Our understanding of the link between women managers and firm-level innovation remains incomplete. Building on recent research on gender and leadership styles, we argue that there is a positive association between women managers and firm innovation. We highlight the selection process of women managers as an important underlying mechanism and discuss institutional and environmental contingencies as factors that influence this association. Specifically, we theorize and garner empirical support for the idea that in countries with legislation that promotes legally-mandated gender quotas, underqualified women may be selected for management positions, whereas in countries with voluntary gender quotas (or quotas are entirely absent), women are predominantly selected on the basis of their qualifications. The association between women and innovation is strengthened (weakened) in the latter (former) case. We also argue that this positive relationship is stronger under conditions of environmental complexity, which typically characterize innovation activities. These predictions are supported on the basis of data from the Management, Organization and Innovation (MOI) survey which covers manufacturing firms in twelve countries.

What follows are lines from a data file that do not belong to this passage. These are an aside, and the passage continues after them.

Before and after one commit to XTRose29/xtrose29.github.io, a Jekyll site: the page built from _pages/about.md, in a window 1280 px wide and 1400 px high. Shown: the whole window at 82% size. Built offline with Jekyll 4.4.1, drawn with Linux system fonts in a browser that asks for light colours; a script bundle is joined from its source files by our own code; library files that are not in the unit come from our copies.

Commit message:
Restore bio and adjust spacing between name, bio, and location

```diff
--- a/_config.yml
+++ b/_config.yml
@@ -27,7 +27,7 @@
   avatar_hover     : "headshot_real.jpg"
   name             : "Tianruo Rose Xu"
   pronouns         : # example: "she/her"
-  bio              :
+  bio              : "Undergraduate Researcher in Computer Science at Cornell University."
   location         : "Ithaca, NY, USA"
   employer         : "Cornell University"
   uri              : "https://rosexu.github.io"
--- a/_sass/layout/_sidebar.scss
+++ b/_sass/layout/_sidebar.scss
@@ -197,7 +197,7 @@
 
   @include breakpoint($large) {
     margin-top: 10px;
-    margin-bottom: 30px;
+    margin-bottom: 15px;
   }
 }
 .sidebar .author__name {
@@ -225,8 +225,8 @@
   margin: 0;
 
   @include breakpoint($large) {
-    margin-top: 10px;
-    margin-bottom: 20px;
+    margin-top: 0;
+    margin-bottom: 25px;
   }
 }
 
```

- Gender quotas
- Women managers
ASJC Scopus subject areas
- Business and International Management
- Applied Psychology
- Sociology and Political Science
- Organizational Behavior and Human Resource Management